"The draft report has been shared with the Labour Party as part of a process afforded to us prior to the report's publication," the party said.
"It is sent in confidence by the EHRC, so until that process is completed, it would be inappropriate to comment on any of the contents of the draft report.
"We are committed to cooperating fully with the Commission's investigation and implementing its recommendations when the final report is published."
The watchdog has been looking into whether Labour "unlawfully discriminated against, harassed or victimised people because they are Jewish".
In particular, it said it would determine whether unlawful acts have been committed by the party and its employees and whether the party responded to complaints of unlawful acts in a lawful, efficient and effective manner.
The inquiry was set up following complaints by the Campaign Against Anti-Semitism and the Jewish Labour Movement (JLM).
The Campaign Against Anti-Semitism said the new Labour leader must be judged by his actions and urged him to set out a clear timeline for overhauling the party's disciplinary procedures.
"The party must be forever changed after this episode so this can never happen again," it said. "Those responsible must be held to account if Sir Keir Starmer is to tear anti-Semitism 'out by its roots', as he has promised.
"The EHRC's report is a pivotal moment in this corrective process."
The JLM, which is officially affiliated to the Labour Party, said the report had to be the catalyst for an end to the "casual atmosphere of denial" in the party about anti-Semitism.
"As a third-party to the investigation, we have not had sight of the final report," it said.
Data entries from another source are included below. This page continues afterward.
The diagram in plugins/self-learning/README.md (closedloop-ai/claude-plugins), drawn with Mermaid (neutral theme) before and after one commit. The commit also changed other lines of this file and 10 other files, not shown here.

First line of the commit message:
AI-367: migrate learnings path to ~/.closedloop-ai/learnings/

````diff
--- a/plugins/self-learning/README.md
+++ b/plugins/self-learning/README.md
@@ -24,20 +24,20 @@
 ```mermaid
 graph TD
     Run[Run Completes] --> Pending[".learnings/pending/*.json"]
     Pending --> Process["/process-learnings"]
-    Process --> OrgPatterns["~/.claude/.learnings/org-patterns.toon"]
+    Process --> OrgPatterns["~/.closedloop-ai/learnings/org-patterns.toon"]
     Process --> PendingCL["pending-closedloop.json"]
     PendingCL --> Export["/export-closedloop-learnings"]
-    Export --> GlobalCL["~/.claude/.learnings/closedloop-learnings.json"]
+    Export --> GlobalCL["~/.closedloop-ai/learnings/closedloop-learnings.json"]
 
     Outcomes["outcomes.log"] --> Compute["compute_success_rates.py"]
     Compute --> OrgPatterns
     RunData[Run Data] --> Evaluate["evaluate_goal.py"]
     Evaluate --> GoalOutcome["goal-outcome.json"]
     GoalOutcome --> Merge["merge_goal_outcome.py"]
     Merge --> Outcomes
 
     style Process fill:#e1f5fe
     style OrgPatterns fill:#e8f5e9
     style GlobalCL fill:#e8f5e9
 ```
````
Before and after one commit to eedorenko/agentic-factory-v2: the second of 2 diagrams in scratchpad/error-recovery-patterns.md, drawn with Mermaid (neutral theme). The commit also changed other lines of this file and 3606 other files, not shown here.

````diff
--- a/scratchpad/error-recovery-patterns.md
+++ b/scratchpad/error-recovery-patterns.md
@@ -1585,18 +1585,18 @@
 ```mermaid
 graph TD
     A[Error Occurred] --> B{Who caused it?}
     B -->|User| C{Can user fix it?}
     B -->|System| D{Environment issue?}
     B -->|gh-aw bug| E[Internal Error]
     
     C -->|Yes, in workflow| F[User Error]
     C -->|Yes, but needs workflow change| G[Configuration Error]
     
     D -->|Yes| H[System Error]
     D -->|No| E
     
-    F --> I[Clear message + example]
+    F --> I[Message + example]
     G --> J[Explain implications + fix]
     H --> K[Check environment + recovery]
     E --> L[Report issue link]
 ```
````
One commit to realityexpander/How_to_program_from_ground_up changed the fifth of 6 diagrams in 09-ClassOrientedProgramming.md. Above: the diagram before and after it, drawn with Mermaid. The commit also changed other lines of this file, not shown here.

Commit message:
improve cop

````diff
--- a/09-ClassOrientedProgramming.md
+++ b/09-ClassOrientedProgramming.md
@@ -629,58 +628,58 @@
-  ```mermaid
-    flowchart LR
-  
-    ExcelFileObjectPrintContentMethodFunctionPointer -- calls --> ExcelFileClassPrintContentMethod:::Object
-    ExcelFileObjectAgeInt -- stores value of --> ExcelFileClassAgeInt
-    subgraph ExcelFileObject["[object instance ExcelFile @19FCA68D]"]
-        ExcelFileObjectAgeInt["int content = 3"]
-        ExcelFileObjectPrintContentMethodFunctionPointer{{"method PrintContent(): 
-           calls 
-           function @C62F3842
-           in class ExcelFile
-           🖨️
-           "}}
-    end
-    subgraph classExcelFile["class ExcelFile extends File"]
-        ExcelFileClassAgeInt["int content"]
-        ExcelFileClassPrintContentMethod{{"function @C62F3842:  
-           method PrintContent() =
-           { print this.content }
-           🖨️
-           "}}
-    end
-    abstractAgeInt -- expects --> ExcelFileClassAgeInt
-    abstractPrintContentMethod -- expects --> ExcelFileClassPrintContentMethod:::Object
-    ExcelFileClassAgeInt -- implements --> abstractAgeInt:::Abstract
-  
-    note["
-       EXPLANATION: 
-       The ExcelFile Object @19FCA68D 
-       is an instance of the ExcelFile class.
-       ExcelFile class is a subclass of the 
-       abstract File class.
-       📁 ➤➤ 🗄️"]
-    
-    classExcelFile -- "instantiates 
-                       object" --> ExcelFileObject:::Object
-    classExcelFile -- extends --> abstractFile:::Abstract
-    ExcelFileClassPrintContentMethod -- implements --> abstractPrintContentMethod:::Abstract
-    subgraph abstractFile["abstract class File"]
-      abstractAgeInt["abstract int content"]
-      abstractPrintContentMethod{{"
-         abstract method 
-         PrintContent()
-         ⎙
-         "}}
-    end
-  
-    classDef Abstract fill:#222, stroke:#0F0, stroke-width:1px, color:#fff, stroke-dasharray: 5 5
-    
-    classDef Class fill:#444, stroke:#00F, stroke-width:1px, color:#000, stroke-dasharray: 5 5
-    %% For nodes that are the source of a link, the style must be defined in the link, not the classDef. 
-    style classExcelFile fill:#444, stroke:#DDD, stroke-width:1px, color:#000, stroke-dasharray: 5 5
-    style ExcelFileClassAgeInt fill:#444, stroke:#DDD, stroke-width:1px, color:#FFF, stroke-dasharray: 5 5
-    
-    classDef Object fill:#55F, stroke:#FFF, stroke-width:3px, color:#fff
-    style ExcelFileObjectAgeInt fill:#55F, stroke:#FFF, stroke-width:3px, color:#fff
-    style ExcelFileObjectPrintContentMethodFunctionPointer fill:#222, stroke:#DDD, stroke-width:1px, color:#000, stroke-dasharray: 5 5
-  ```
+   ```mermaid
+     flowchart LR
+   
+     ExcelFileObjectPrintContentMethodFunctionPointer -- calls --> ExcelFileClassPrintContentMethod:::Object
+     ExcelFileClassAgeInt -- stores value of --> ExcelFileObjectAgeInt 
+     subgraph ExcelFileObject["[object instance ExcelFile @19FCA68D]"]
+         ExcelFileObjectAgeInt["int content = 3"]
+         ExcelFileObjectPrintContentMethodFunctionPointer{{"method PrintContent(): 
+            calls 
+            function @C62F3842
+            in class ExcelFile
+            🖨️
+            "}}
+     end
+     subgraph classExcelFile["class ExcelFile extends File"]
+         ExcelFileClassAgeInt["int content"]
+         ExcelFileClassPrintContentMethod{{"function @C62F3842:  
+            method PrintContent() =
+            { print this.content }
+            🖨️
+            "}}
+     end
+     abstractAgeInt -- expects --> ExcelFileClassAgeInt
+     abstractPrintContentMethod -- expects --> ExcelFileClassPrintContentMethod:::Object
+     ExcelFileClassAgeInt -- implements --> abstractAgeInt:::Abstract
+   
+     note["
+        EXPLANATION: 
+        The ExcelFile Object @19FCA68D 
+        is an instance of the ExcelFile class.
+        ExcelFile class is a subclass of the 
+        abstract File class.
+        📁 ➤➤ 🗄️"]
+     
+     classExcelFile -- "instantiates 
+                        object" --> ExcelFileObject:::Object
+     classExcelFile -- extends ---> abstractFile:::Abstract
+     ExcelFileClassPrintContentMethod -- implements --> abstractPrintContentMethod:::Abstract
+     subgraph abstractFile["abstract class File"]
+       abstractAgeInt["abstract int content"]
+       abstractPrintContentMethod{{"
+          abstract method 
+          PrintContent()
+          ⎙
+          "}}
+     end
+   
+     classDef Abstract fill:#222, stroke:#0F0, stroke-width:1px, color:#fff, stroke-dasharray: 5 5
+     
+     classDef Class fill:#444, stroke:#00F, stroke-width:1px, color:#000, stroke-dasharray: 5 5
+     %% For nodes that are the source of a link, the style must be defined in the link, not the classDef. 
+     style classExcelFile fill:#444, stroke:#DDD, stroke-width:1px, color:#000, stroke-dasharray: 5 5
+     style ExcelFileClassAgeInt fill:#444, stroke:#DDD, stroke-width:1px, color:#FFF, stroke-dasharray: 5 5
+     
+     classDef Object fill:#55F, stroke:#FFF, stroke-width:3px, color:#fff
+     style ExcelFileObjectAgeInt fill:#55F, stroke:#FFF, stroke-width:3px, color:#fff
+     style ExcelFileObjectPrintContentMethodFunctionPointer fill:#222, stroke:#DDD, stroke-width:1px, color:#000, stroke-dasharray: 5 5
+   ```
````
"We hope that when it is published, it will provide the kind of impartial and independent scrutiny required to force the party to comply with its duties under the Equality Act and toward our members."